Exercise objective:
Count the lines in the data below that have "poker" in them, and reply with only that number.

◆ ◆ ◆ ◆ ◆

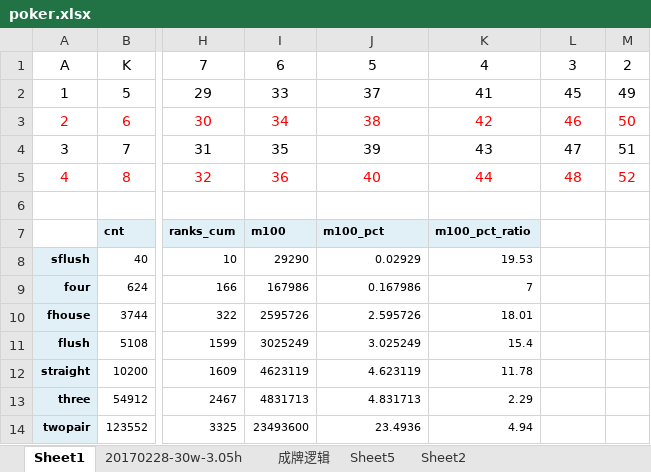
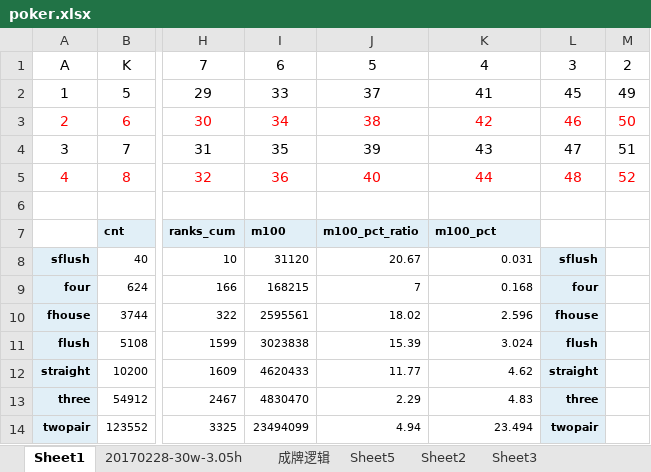
Before and after one commit to xaltin/20180211_pk, an Excel workbook: data/poker.xlsx, sheet Sheet1, drawn as a sheet; only a part is shown, gaps mark what is left out; values as stored, in another font and other column widths than the file's, no borders; the diff covers the shown part only; the diff names each change by its address in the sheet, - before the commit and + after, or states it on an @@ line.

```diff
--- a/data/poker.xlsx (sheet Sheet1)
+++ b/data/poker.xlsx (sheet Sheet1)
+sheet tab: Sheet3
-J7: m100_pct
+J7: m100_pct_ratio
-K7: m100_pct_ratio
+K7: m100_pct
-I8: 29290
+I8: 31120
-J8: 0.02929
+J8: 20.67
-K8: 19.53
+K8: 0.031
-L8: (empty)
+L8: sflush
-L8:L14 fill: none
+L8:L14 fill: #E1EFF7
-I9: 167986
+I9: 168215
-J9: 0.167986
+J9: 7
-K9: 7
+K9: 0.168
-L9: (empty)
+L9: four
-I10: 2595726
+I10: 2595561
-J10: 2.595726
+J10: 18.02
-K10: 18.01
+K10: 2.596
-L10: (empty)
+L10: fhouse
-I11: 3025249
+I11: 3023838
-J11: 3.025249
+J11: 15.39
-K11: 15.4
+K11: 3.024
-L11: (empty)
+L11: flush
-I12: 4623119
+I12: 4620433
-J12: 4.623119
+J12: 11.77
-K12: 11.78
+K12: 4.62
-L12: (empty)
+L12: straight
-I13: 4831713
+I13: 4830470
-J13: 4.831713
+J13: 2.29
-K13: 2.29
+K13: 4.83
-L13: (empty)
+L13: three
-I14: 23493600
+I14: 23494099
-J14: 23.4936
+J14: 4.94
-K14: 4.94
+K14: 23.494
-L14: (empty)
+L14: twopair
```
Also changed, not shown: 8 edited cells and cell formats elsewhere in this sheet, sheet 20170228-30w-3.05h, sheet 成牌逻辑, 8 other files.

◆ ◆ ◆ ◆ ◆

Answer below:
3